miércoles, 3 de julio de 2013

CDC Features - Have a healthy and safe family reunion

CDC Features - Have a healthy and safe family reunion

Have a healthy and safe family reunion

If you are planning or participating in a family reunion, follow these tips to make sure your get-together is safe and healthy.

Plan a healthy menu

Photo: kabobsServe food and drinks that are low in calories, sugar, salt, fat, and alcohol. Include a variety of fruits and vegetables, which provide essential vitamins and minerals, fiber, and other substances that are important for good health, and also may reduce the risk of chronic diseases.
As you plan and prepare healthy meals, follow the recipe for food safety to help avoid harmful foodborne bacteria:
  • Clean: Wash produce.
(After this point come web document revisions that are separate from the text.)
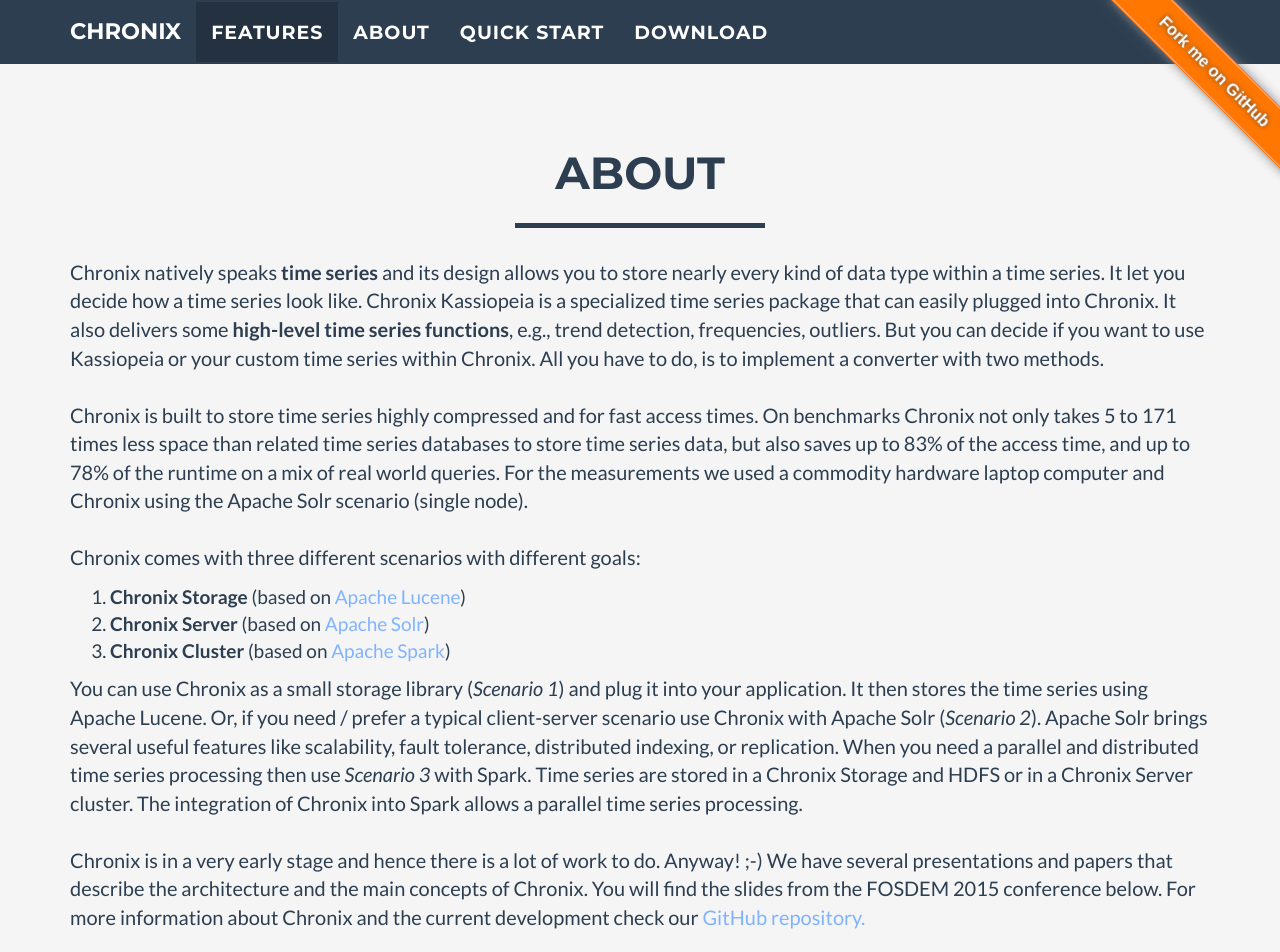
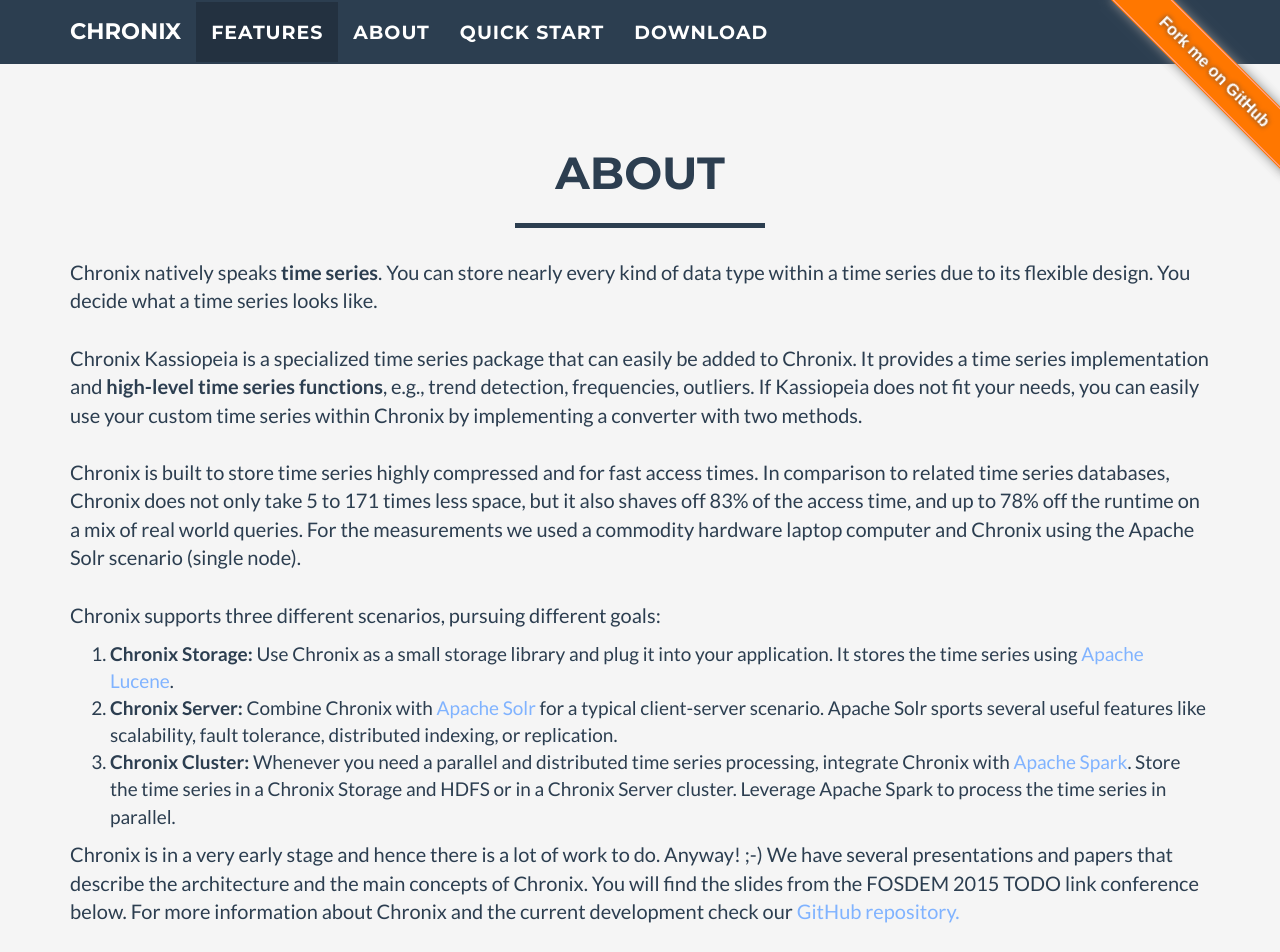
Before and after one commit to ChronixDB/chronixDB.github.io, a Jekyll site: the page built from index.html, in a window 1280 px wide and 1400 px high, scrolled down 1131 px. Shown: the top 952 px of the window. Built offline with Jekyll 4.4.1, drawn with Linux system fonts in a browser that asks for light colours; grey boxes are pictures that could not be loaded.

Commit message:
Update of documentation

```diff
--- a/_includes/documentation.html
+++ b/_includes/documentation.html
@@ -11,50 +11,46 @@
         <div class="row">
             <div class="col-lg-12">
                 <p>
-                    Chronix natively speaks <b>time series</b> and its design allows you to store nearly every kind of
-                    data type within a time series. It let you decide how a time series look like.
-                    Chronix Kassiopeia is a specialized time series package that can easily plugged into Chronix.
-                    It also delivers some <b>high-level time series functions</b>, e.g., trend
-                    detection, frequencies, outliers. But you can decide if you want to use Kassiopeia or your custom
-                    time series within Chronix. All you have to do, is to implement a converter with two methods.
+                    Chronix natively speaks <b>time series</b>. You can store nearly every kind of
+                    data type within a time series due to its flexible design. You decide what a time series looks like.
+
+                    <br><br>
+
+                    Chronix Kassiopeia is a specialized time series package that can easily be added to Chronix.
+                    It provides a time series implementation and <b>high-level time series functions</b>, e.g., trend
+                    detection, frequencies, outliers. If Kassiopeia does not fit your needs, you can easily use your custom
+                    time series within Chronix by implementing a converter with two methods.
 
                     <br><br>
 
                     Chronix is built to store time series highly compressed and for fast access times.
-                    On benchmarks Chronix not only takes 5 to 171 times less space than related time series databases
-                    to store time series data, but also saves up
-                    to 83&#37; of the
-                    access time, and up to 78&#37;
-                    of the runtime on a mix of real world queries.
+                    In comparison to related time series databases, Chronix does not only take 5 to 171 times less space,
+                    but it also shaves off 83&#37; of the access time, and up to 78&#37;
+                    off the runtime on a mix of real world queries.
                     For the measurements we used a commodity hardware laptop computer and Chronix using the Apache Solr
                     scenario (single node).
 
                     <br><br>
 
-                    Chronix comes with three different scenarios with different goals:
+                    Chronix supports three different scenarios, pursuing different goals:
                 </p>
                 <ol>
-                    <li><b>Chronix Storage</b> (based on <a href="https://lucene.apache.org/core/">Apache Lucene</a>)</li>
-                    <li><b>Chronix Server</b> (based on <a href="https://lucene.apache.org/solr/">Apache Solr</a>)</li>
-                    <li><b>Chronix Cluster</b> (based on <a href="http://spark.apache.org/">Apache Spark</a>)</li>
+                    <li><b>Chronix Storage:</b> Use Chronix as a small storage library and plug it into your
+                        application. It stores the time series using <a href="https://lucene.apache.org/core/">Apache Lucene</a>.
+                    </li>
+                    <li><b>Chronix Server:</b> Combine Chronix with <a href="https://lucene.apache.org/solr/">Apache Solr</a> for a typical client-server scenario.
+                        Apache Solr sports several useful features like scalability, fault tolerance, distributed indexing, or replication.
+                    </li>
+                    <li><b>Chronix Cluster:</b> Whenever you need a parallel and distributed time series processing,
+                    integrate Chronix with <a href="http://spark.apache.org/">Apache Spark</a>. Store the time series in a Chronix Storage and HDFS or in a Chronix Server cluster.
+                    Leverage Apache Spark to process the time series in parallel.
+                    </li>
                 </ol>
                 <p>
-                    You can use Chronix as a small storage library (<i>Scenario 1</i>) and plug it into your
-                    application. It then stores the time series using Apache Lucene.
-                    Or, if you need / prefer a typical client-server scenario use Chronix with Apache Solr (<i>Scenario
-                    2</i>). Apache Solr brings several useful features like scalability, fault tolerance, distributed
-                    indexing, or replication.
-                    When you need a parallel and distributed time series processing then use <i>Scenario 3</i> with
-                    Spark.
-                    Time series are stored in a Chronix Storage and HDFS or in a Chronix Server cluster.
-                    The integration of Chronix into Spark allows a parallel time series processing.
-
-                    <br><br>
-
                     Chronix is in a very early stage and hence there is a lot of work to do. Anyway! ;-)
                     We have several presentations and papers that describe the architecture and the main concepts of
                     Chronix.
-                    You will find the slides from the FOSDEM 2015 conference below. For more information about Chronix
+                    You will find the slides from the FOSDEM 2015 TODO link conference below. For more information about Chronix
                     and the current
                     development
                     check our <a href="https://github.com/ChronixDB">GitHub repository.</a>
```
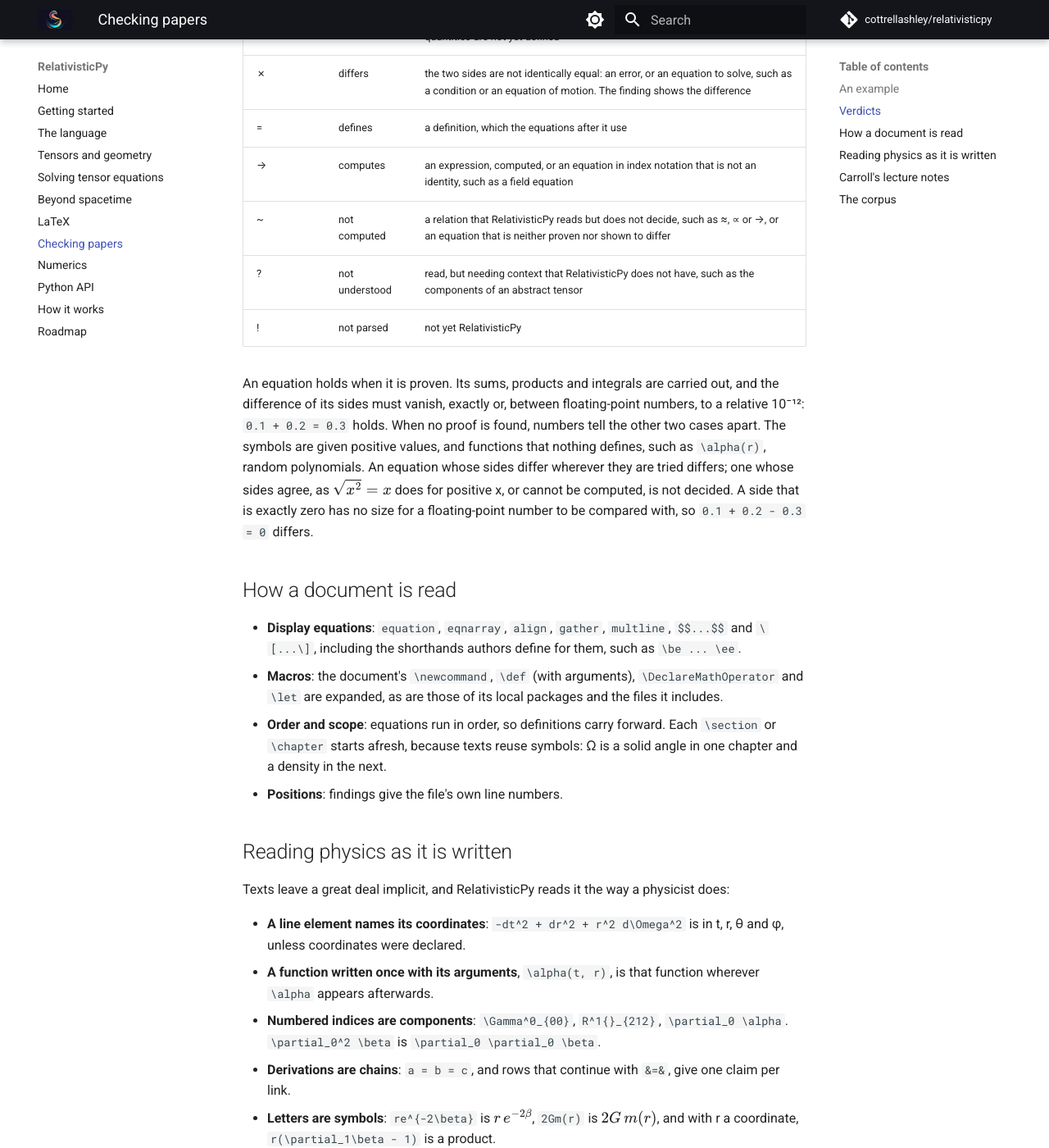
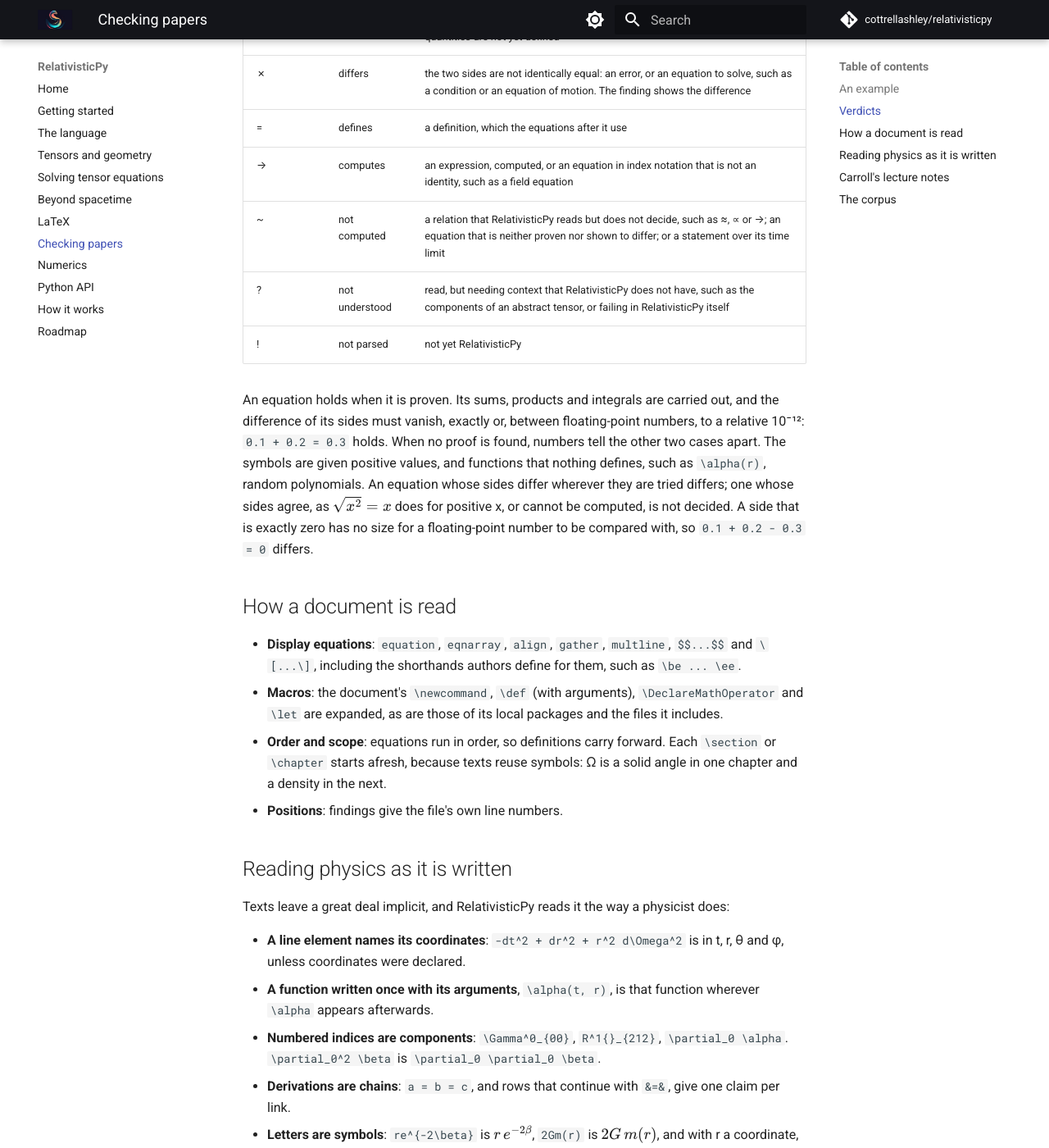
Before and after one commit to cottrellashley/relativisticpy, an MkDocs documentation site: the page built from docs/checking.md, in a window 1280 px wide and 1400 px high, scrolled down 1606 px. Shown: the whole window at 82% size. Built offline with MkDocs 1.6.1 and Material for MkDocs 9.7.7, drawn with Linux system fonts in a browser that asks for light colours; comment, search, counter and statistics services are not loaded; some of the changed text lies outside the part shown.

Commit message:
Give the corpus table the numbers the benchmark reports
The table of the corpus in docs/checking.md was stale. It said that 103
statements of Carroll's notes hold and 162 differ, while its own prose
said 91, and benchmarks/corpus.py reported 91 and 138; the rows of three
recent papers were out of date too.

The table is now what benchmarks/corpus.py prints, with this branch's way
of deciding scalar equations: Carroll's notes have 95 statements that
hold, 52 of them with sides that are not both zero, and 132 that differ.
The prose gives the same numbers, and a test checks that it does. The
table of verdicts also says that a statement over its time limit is not
computed, and that one on which RelativisticPy itself fails is not
understood.

Co-Authored-By: Claude Opus 5.5 <noreply@anthropic.com>

```diff
--- a/docs/checking.md
+++ b/docs/checking.md
@@ -73,8 +73,8 @@ fails in one statement is a finding about it, and the check goes on.
 | ✗ | differs | the two sides are not identically equal: an error, or an equation to solve, such as a condition or an equation of motion. The finding shows the difference |
 | = | defines | a definition, which the equations after it use |
 | → | computes | an expression, computed, or an equation in index notation that is not an identity, such as a field equation |
-| ~ | not computed | a relation that RelativisticPy reads but does not decide, such as ≈, ∝ or →, or an equation that is neither proven nor shown to differ |
-| ? | not understood | read, but needing context that RelativisticPy does not have, such as the components of an abstract tensor |
+| ~ | not computed | a relation that RelativisticPy reads but does not decide, such as ≈, ∝ or →; an equation that is neither proven nor shown to differ; or a statement over its time limit |
+| ? | not understood | read, but needing context that RelativisticPy does not have, such as the components of an abstract tensor, or failing in RelativisticPy itself |
 | ! | not parsed | not yet RelativisticPy |
 
 An equation holds when it is proven. Its sums, products and integrals are carried
```
Also changed, not shown: other parts of docs/checking.md (+6 -6 lines), 1 other file.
Remember to wash your hands with soap and water before preparing food.
  • Separate: Don't cross-contaminate one food with another.
  • Cook: Cook meat, poultry, and eggs thoroughly.
  • Chill: Refrigerate leftovers promptly.
  • Report: Report suspected foodborne illnesses to your local public health department.
Creating a family recipe book to hand out at the reunion? You can accommodate the dietary needs of relatives with high blood pressure, heart disease, diabetes, or other conditions. Find helpful meal planning hints to enjoy your favorite foods with healthier ingredients.

Move together

Some reunions may include walking, hiking, dancing, swimming, or other activities. You can socialize and stay fit at the same time. Pick fun physical activities to do together, and enjoy the health benefits.
Children and adolescents should do 60 minutes or more of physical activity each day. Adults need at least 2 ½ hours of moderate-intensity activity every week.

Know and share your family health history

Photo: A grandmother being kissed by two childrenA family reunion is a good time to share family history—people, events, places, and dates. Why not share your family health history too?
A family health history is a written or graphic record of the diseases and health conditions present in your family. You can’t change your genes, but you can change behaviors that affect your health, such as smoking, inactivity, and poor eating habits. People who have a close family member with a chronic disease (for instance, cancer, coronary heart disease, and diabetes) may have a higher risk of developing that disease than those without such a family member.
Take a health quiz with family members to determine risk for certain diseases or conditions.

Travel smart

No matter the distance you are traveling, keep these tips in mind:
  • Avoid drinking and driving.
  • Make sure adults and children are buckled up in motor vehicles.
  • If you're taking a cruise, check ship inspection scores.
  • If you’re traveling internationally, make sure you've had all appropriate vaccinations for your destination. Check out travel notices about current health issues related to specific destinations.
Visit CDC's Travelers' Health to learn more about safe travel.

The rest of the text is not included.